We're more attentive to the details. If there's a typo in a document or a program we're the first to notice it. (I have an award certificate hanging on my wall, from my volunteer service at my church. The first thing I noticed when I got it was that they had two spaces between a pair of words when they had the expected one space between words everywhere else. It just jumped out at me--that's the first thing my eye landed on. I figured it would be ungrateful to complain about it, so I didn't say anything, and over the past year that I've had it I've learned to not let it bug me.)
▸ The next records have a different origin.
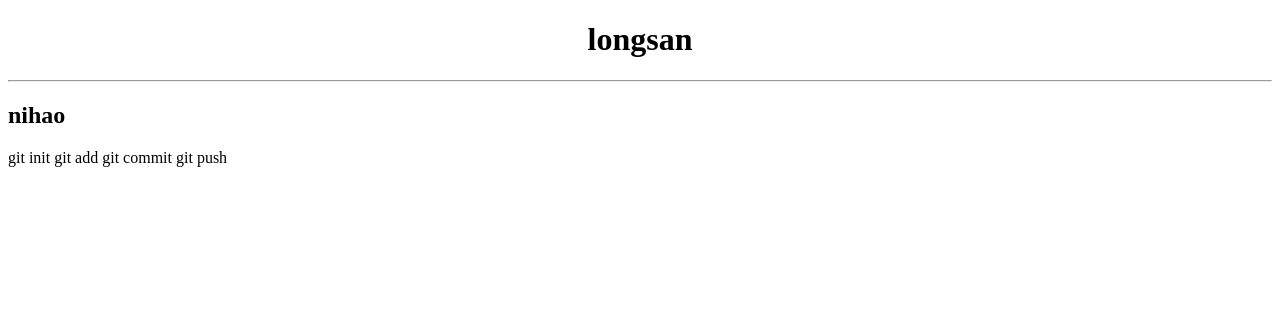
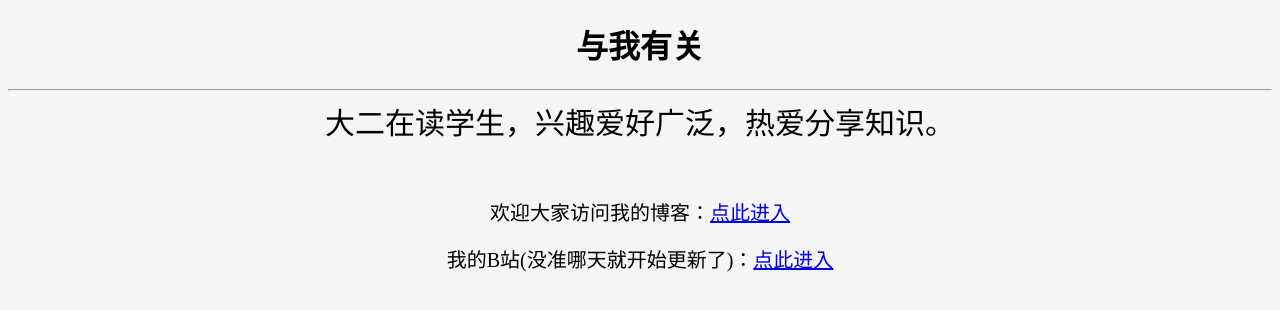
Before and after one commit to wzlong03/wzlong03.github.io, a plain HTML site: page index.html in a window 1280 px wide. Drawn offline with Linux system fonts and the light colour scheme.

Commit message:
update index

```diff
--- a/css/index.css
+++ b/css/index.css
@@ -1,3 +1,20 @@
 body{
-    background-color: white;
+    background-color:whitesmoke;
+    text-align: center;
 }
+
+h1{
+    font-family: 楷体;
+}
+
+.info{
+    font-family: 楷体;
+}
+
+.info_1{
+    font-size: 30px;
+}
+
+.info_2 , .info_3{
+    font-size: 20px;
+}
--- a/index.html
+++ b/index.html
@@ -4,17 +4,18 @@
     <meta charset="UTF-8">
     <meta http-equiv="X-UA-Compatible" content="IE=edge">
     <meta name="viewport" content="width=device-width, initial-scale=1.0">
-    <title>龙三导航页</title>
+    <title>你好这里是龙三</title>
     <link rel="stylesheet" href="css/index.css">
 </head>
 <body>
-    <h1 align="center">longsan</h1>
+    <h1>与我有关</h1>
     <hr>
-    <h2>nihao</h2>
-    git init
-
-    git add
-    git commit
-    git push
+    <div class="info">
+        <span class="info_1">大二在读学生，兴趣爱好广泛，热爱分享知识。</span>
+        <br><br><br><br>
+        <span class="info_2">欢迎大家访问我的博客：<a href="https://gnol3.top">点此进入</a></span>
+        <br><br>
+        <span class="info_3">我的B站(没准哪天就开始更新了)：<a href="https://space.bilibili.com/42055979">点此进入</a></span>
+    </div>
 </body>
 </html>
```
I wanted to learn more on the subject, but I didn't have anything meaningful to search on, since searches such as "personality type" would come up with things like Meyer-Briggs. MBTI is nice and all, but it's not a "pocket methodology": You can't easily apply it to somebody when you're in a conversation with them, whereas with this methodology you can see which quadrant(s!) people live in rather easily, so you can gain useful information about them, and about how to relate to them, without asking them to fill out a 100-question survey first.
Eventually I started stumbling upon some books that talk about this. Various sources recognize the four personality types, but most of them categorize them descriptively--only a few (the author of our instructor's materials being one of them) arrange them into quadrants, which is what makes it even more useful.
But apparently people started classifying people into these four types way back in ancient Greek times. A Greek philosopher (don't ask me to remember who right now) coined some labels for the types, which he termed "humours", which many people have used over the years. (That's what finally enabled me to do useful net searches.)
He used the labels choleric, sanguine, phlegmatic, and melancholy.
Guess which label is used for the lower-right quadrant?
I read somewhere once a commentary on how surprising it was that computer science was adopted as an academic discipline as rapidly as it was. It seemed like it didn't take very long (within two decades perhaps?) for computer science departments, distinct from mathematics and physics/electrical engineering, to spring up at universities worldwide. (I guess the assertion is that other areas, such as other hard sciences, soft sciences like psychology, or fine/liberal arts, took much longer, centuries even, to be honored with such recognition.) The author speculated that computer science appealed to something in certain personality types that nothing else in history adequately tapped into, so when computer science per se came into being, people who were unfulfilled in other disciplines flocked to it.
So I'd definitely go with your hypothesis that it's something about the field that draws certain people with certain attributes, rather than something about the field that instills certain attributes into people.
[S]ometimes I care a great deal about what kind of a world I'm helping to build. I want to make a place of peace, a place of learning, a place of healing, and a place that helps people to become better and more complete. It's a huge goal, and the best way I know of is to be a good example.
For me, that's my church. But I think I take your point, that we have to think about things bigger than just technology and what's cool today. (RMS's point is the same, but from a different angle.) And of course my church encourages being a good example...
BTW, looks like Advogato's diary-posting mechanism is either going up and down or is extremely slow; hoping I can actually get all this text posted.